    • The location of the nearest human settlement. The downstream area of rivers can easily be tainted by human activities.
    • The mouth or origin of a water source will likely be safest for drinking.[18]

Tips

  • Ration existing water until drinkable water is found.
  • Be sure to purify all water that is found for drinking by using purifying tablets, boiling the water, or adding a few drops of iodine.
  • Eat high water-containing foods, such as berries, while looking for water. Avoid consuming water depleting foods, such as granola.

Warnings

  • Do not drink salt water.
  • Do not eat snow or ice unless absolutely necessary. This will lower body temperature and complicate survival.
  • Do not eat cacti pulp. Chew the pulp thoroughly, then spit it out.

Things You'll Need

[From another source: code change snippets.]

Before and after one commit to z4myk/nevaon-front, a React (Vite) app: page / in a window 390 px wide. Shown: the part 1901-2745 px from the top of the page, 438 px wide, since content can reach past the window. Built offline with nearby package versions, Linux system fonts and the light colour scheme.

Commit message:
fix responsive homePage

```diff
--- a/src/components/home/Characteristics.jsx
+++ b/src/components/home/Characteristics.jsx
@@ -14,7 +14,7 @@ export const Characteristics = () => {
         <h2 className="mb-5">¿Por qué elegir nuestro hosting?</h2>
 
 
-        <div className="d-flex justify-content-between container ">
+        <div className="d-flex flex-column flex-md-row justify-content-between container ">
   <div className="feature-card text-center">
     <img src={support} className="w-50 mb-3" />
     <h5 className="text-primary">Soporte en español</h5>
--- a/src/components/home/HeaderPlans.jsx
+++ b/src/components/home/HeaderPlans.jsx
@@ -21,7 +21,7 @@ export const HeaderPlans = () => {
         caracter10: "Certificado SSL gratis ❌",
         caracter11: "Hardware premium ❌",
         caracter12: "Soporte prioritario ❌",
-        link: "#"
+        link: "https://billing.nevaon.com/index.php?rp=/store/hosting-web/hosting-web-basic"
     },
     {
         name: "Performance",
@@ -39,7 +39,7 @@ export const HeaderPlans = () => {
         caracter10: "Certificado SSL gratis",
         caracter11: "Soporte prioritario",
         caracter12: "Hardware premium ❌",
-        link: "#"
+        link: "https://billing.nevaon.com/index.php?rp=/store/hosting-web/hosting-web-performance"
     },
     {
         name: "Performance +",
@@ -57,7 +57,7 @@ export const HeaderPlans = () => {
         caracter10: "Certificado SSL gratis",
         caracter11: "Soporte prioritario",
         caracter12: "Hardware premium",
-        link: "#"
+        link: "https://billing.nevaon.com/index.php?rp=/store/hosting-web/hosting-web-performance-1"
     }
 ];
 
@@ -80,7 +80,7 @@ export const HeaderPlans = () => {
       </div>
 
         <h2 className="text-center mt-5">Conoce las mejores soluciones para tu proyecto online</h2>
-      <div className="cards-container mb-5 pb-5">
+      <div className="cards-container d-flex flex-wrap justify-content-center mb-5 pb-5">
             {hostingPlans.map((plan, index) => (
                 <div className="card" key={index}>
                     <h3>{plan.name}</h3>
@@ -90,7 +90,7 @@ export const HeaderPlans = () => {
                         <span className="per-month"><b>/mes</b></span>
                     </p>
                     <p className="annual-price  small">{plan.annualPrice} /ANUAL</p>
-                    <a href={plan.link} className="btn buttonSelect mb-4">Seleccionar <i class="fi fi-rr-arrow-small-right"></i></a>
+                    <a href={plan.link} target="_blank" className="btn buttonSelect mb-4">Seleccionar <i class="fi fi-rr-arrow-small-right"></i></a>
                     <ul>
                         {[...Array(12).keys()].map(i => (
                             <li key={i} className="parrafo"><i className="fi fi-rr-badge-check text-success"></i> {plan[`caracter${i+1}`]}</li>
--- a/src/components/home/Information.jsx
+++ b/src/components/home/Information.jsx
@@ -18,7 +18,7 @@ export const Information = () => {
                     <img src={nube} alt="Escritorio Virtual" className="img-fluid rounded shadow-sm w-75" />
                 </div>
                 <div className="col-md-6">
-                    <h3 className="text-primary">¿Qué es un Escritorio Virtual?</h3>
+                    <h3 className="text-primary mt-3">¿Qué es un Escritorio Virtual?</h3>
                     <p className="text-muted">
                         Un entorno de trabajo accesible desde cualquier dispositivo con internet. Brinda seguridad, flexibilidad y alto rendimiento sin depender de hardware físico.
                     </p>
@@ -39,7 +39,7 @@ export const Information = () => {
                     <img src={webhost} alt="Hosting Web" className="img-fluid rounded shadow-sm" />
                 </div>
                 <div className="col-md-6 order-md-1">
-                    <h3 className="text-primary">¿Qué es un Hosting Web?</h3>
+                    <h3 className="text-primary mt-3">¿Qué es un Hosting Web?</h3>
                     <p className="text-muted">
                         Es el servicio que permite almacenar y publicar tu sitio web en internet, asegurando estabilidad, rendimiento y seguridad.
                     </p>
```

  • Water purifying tablets
  • Pot (optional)
  • Filtration straw (optional)
  • Matches

Article Info

Categories: Disaster Preparedness